Reprinted with permission from Clal – The National Jewish Center for Learning. Provided by the Berman Jewish Policy Archive
Halloween is such a strange time for many Jews. Rabbis, educators, and day school directors remind their constituencies constantly about how un-Jewish it is, how pagan and Christian it is, how we shouldn’t participate. Aside from everything else, they say, “We’ve got an equivalent celebration of our own!” On Purim, Jewish kids get to dress up in silly costumes and receive goodies from friends and neighbors in the form of mishloach manot!
Meanwhile, these pronouncements are ignored by thousands of Jewish children who enjoy Halloween! What a great holiday! Candy, parties, candy, costumes, and candy! And no one is really aware of the origins, pagan or Christian, of the celebration — unless they’ve heard about it from their rabbi!
Before I go down this path any further I should say, in the interest of full disclosure, that my kids do not do Halloween. I haven’t ever forbidden them from trick-or-treating, but in the environment in which we live it’s a barely noticed ritual. That having been said, I want to re-examine the question of Jews and Halloween.

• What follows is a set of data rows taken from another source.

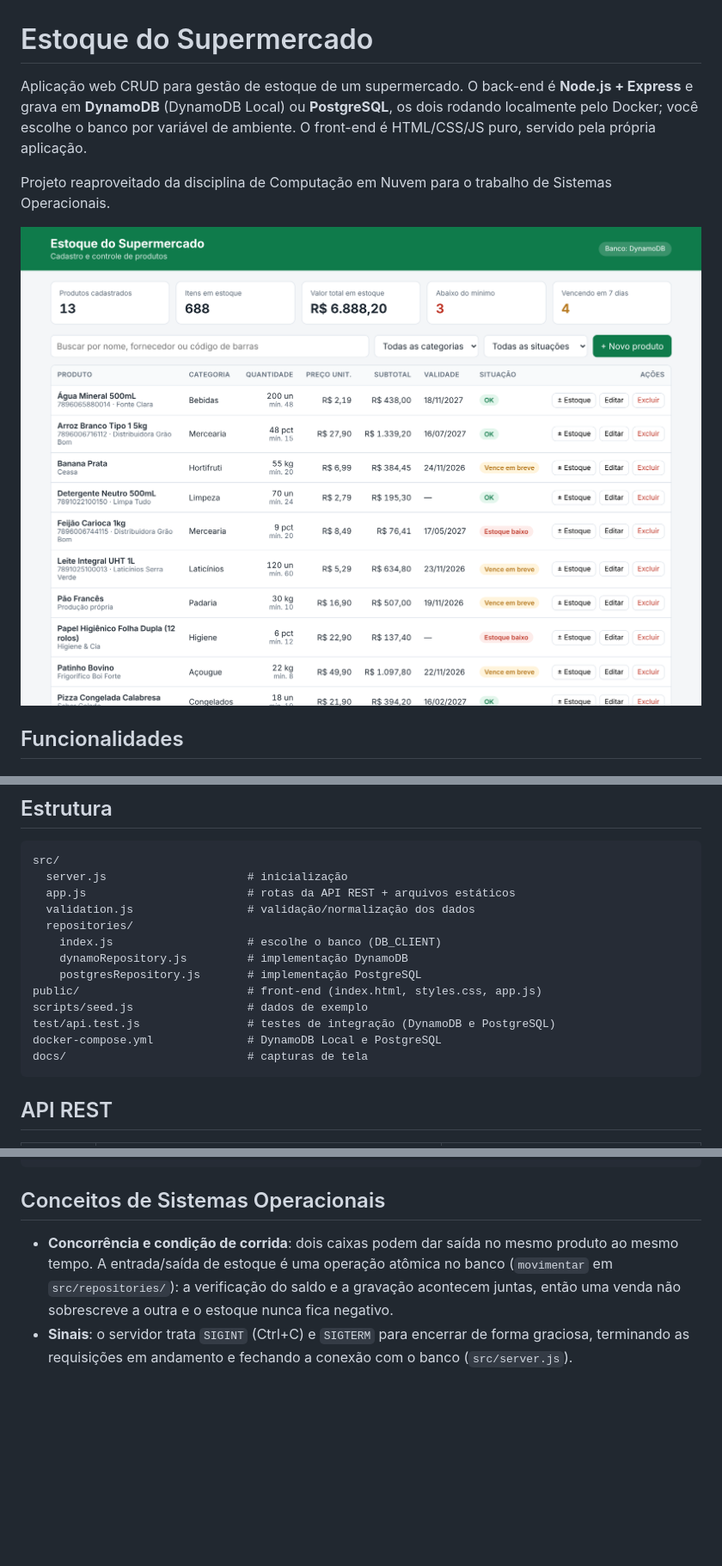
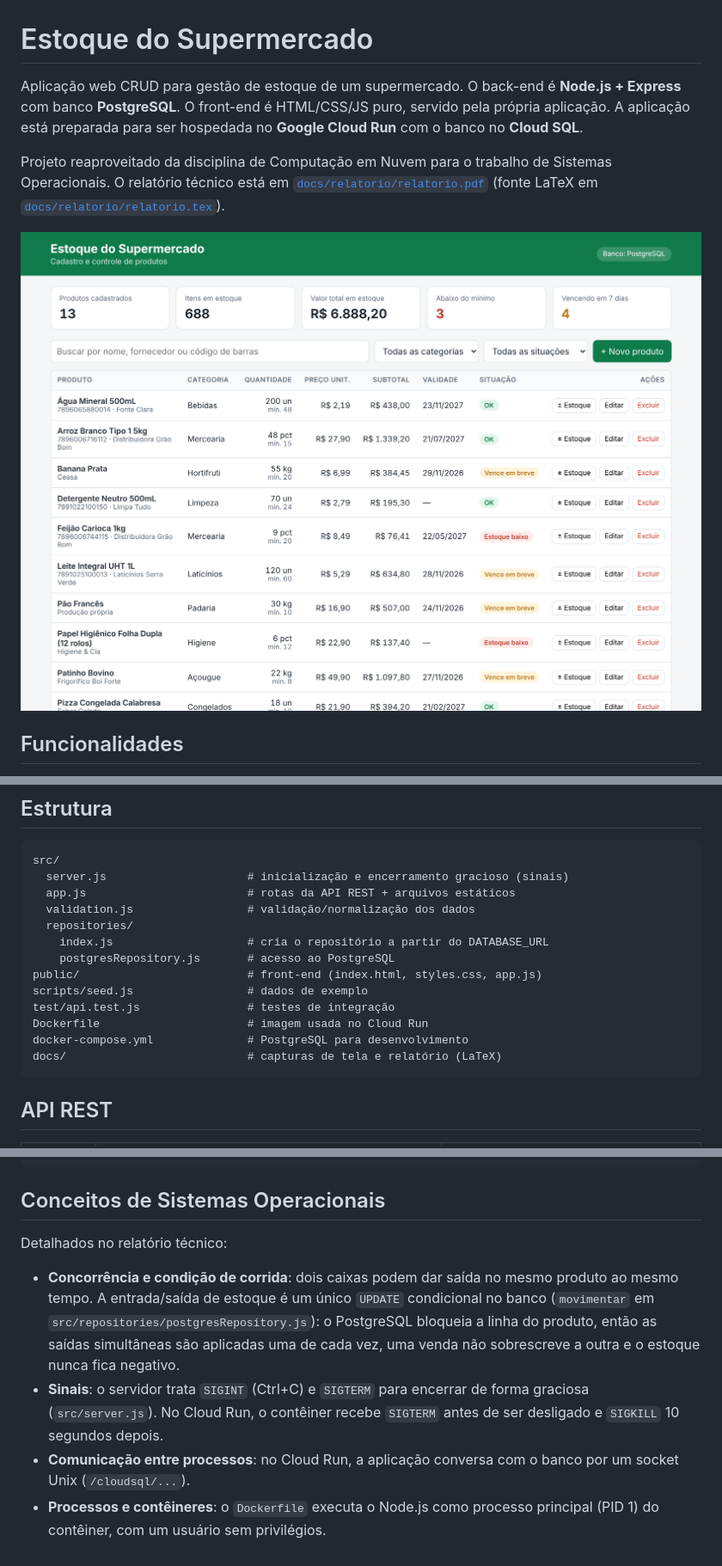
Before and after one commit to julianoreis27/trabalho-so, a Markdown page: README.md, 3 parts joined by grey strips. Shown at 86% size. GitHub-like rendering; pictures changed too: docs/tela-principal.png; blank space fills up the shorter version.

````diff
--- a/README.md
+++ b/README.md
@@ -1,9 +1,9 @@
 # Estoque do Supermercado
 
 Aplicação web CRUD para gestão de estoque de um supermercado.
-O back-end é **Node.js + Express** e grava em **DynamoDB** (DynamoDB Local) ou **PostgreSQL**, os dois rodando localmente pelo Docker; você escolhe o banco por variável de ambiente. O front-end é HTML/CSS/JS puro, servido pela própria aplicação.
+O back-end é **Node.js + Express** com banco **PostgreSQL**. O front-end é HTML/CSS/JS puro, servido pela própria aplicação. A aplicação está preparada para ser hospedada no **Google Cloud Run** com o banco no **Cloud SQL**.
 
-Projeto reaproveitado da disciplina de Computação em Nuvem para o trabalho de Sistemas Operacionais.
+Projeto reaproveitado da disciplina de Computação em Nuvem para o trabalho de Sistemas Operacionais. O relatório técnico está em [`docs/relatorio/relatorio.pdf`](docs/relatorio/relatorio.pdf) (fonte LaTeX em [`docs/relatorio/relatorio.tex`](docs/relatorio/relatorio.tex)).
 
 ![Tela principal](docs/tela-principal.png)
 
@@ -19,18 +19,18 @@ Projeto reaproveitado da disciplina de Computação em Nuvem para o trabalho de
 
 ```
 src/
-  server.js                     # inicialização
+  server.js                     # inicialização e encerramento gracioso (sinais)
   app.js                        # rotas da API REST + arquivos estáticos
   validation.js                 # validação/normalização dos dados
   repositories/
-    index.js                    # escolhe o banco (DB_CLIENT)
-    dynamoRepository.js         # implementação DynamoDB
-    postgresRepository.js       # implementação PostgreSQL
+    index.js                    # cria o repositório a partir do DATABASE_URL
+    postgresRepository.js       # acesso ao PostgreSQL
 public/                         # front-end (index.html, styles.css, app.js)
 scripts/seed.js                 # dados de exemplo
-test/api.test.js                # testes de integração (DynamoDB e PostgreSQL)
-docker-compose.yml              # DynamoDB Local e PostgreSQL
-docs/                           # capturas de tela
+test/api.test.js                # testes de integração
+Dockerfile                      # imagem usada no Cloud Run
+docker-compose.yml              # PostgreSQL para desenvolvimento
+docs/                           # capturas de tela e relatório (LaTeX)
 ```
 
 ## API REST
@@ -119,5 +211,9 @@ TEST_DATABASE_URL=postgres://estoque:estoque@localhost:5432/estoque npm test
 
 ## Conceitos de Sistemas Operacionais
 
-- **Concorrência e condição de corrida**: dois caixas podem dar saída no mesmo produto ao mesmo tempo. A entrada/saída de estoque é uma operação atômica no banco (`movimentar` em `src/repositories/`): a verificação do saldo e a gravação acontecem juntas, então uma venda não sobrescreve a outra e o estoque nunca fica negativo.
-- **Sinais**: o servidor trata `SIGINT` (Ctrl+C) e `SIGTERM` para encerrar de forma graciosa, terminando as requisições em andamento e fechando a conexão com o banco (`src/server.js`).
+Detalhados no relatório técnico:
+
+- **Concorrência e condição de corrida**: dois caixas podem dar saída no mesmo produto ao mesmo tempo. A entrada/saída de estoque é um único `UPDATE` condicional no banco (`movimentar` em `src/repositories/postgresRepository.js`): o PostgreSQL bloqueia a linha do produto, então as saídas simultâneas são aplicadas uma de cada vez, uma venda não sobrescreve a outra e o estoque nunca fica negativo.
+- **Sinais**: o servidor trata `SIGINT` (Ctrl+C) e `SIGTERM` para encerrar de forma graciosa (`src/server.js`). No Cloud Run, o contêiner recebe `SIGTERM` antes de ser desligado e `SIGKILL` 10 segundos depois.
+- **Comunicação entre processos**: no Cloud Run, a aplicação conversa com o banco por um socket Unix (`/cloudsql/...`).
+- **Processos e contêineres**: o `Dockerfile` executa o Node.js como processo principal (PID 1) do contêiner, com um usuário sem privilégios.
````
Also changed, not shown: other parts of README.md (+115 -23 lines), docs/tela-cadastro.png, docs/tela-estoque-insuficiente.png (added), 15 other files.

Other Borrowed Traditions
About 20 years ago, a friend and teacher of mine, Rabbi Everett Gendler, told me that in his shul they make “Ya’akov lanterns.” At the time I chuckled and filed the tidbit away without further thought, but the time has come to dust it off and think it through. We Jews have a long history of borrowing customs and rituals from the culture in which we live. Most of our Hanukkah traditions and rituals were borrowed, our end-of-winter Purim revelry bears a close resemblance to similar festivities in other cultures, and there is a long list of symbols at the Passover seder table that echo ancient pagan rites of spring.

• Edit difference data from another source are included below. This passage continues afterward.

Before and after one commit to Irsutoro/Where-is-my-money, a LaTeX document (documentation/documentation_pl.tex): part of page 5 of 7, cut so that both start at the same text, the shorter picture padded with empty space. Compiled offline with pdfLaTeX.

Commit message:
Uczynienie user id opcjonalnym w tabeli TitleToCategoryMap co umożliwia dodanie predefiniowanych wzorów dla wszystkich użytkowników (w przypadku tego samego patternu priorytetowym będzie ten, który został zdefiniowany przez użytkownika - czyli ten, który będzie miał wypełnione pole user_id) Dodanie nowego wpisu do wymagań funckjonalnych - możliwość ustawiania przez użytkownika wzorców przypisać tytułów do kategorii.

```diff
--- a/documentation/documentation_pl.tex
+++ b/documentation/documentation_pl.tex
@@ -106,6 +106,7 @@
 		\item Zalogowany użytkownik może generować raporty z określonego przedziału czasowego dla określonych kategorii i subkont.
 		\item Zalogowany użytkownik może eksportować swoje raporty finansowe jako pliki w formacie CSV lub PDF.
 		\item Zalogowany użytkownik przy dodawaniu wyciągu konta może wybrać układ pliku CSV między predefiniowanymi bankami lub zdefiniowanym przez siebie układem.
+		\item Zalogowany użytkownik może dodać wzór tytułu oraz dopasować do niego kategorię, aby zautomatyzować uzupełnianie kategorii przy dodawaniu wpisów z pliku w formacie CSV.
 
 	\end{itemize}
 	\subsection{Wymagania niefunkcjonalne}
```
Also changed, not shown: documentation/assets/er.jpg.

The Jewish quality of these rituals, objects, and customs comes not in their uniquely Jewish origins, but in how we have adapted them to function as vehicles for uniquely Jewish meaning. So, for example, we borrowed a child’s spinning top from our Christian neighbors in medieval Germany. On the four sides of the top were written abbreviations for instructions on playing the game: nicht – nothing, ganz – everything, halb – half, and stell – put. On our tops we wrote the letters in Hebrew: nun, gimmel, hay, shin. But they still provided a digest of the rules of the game. Then we transformed the whole thing into a vehicle of Jewish meaning – nes gadol haya sham – a great miracle happened there.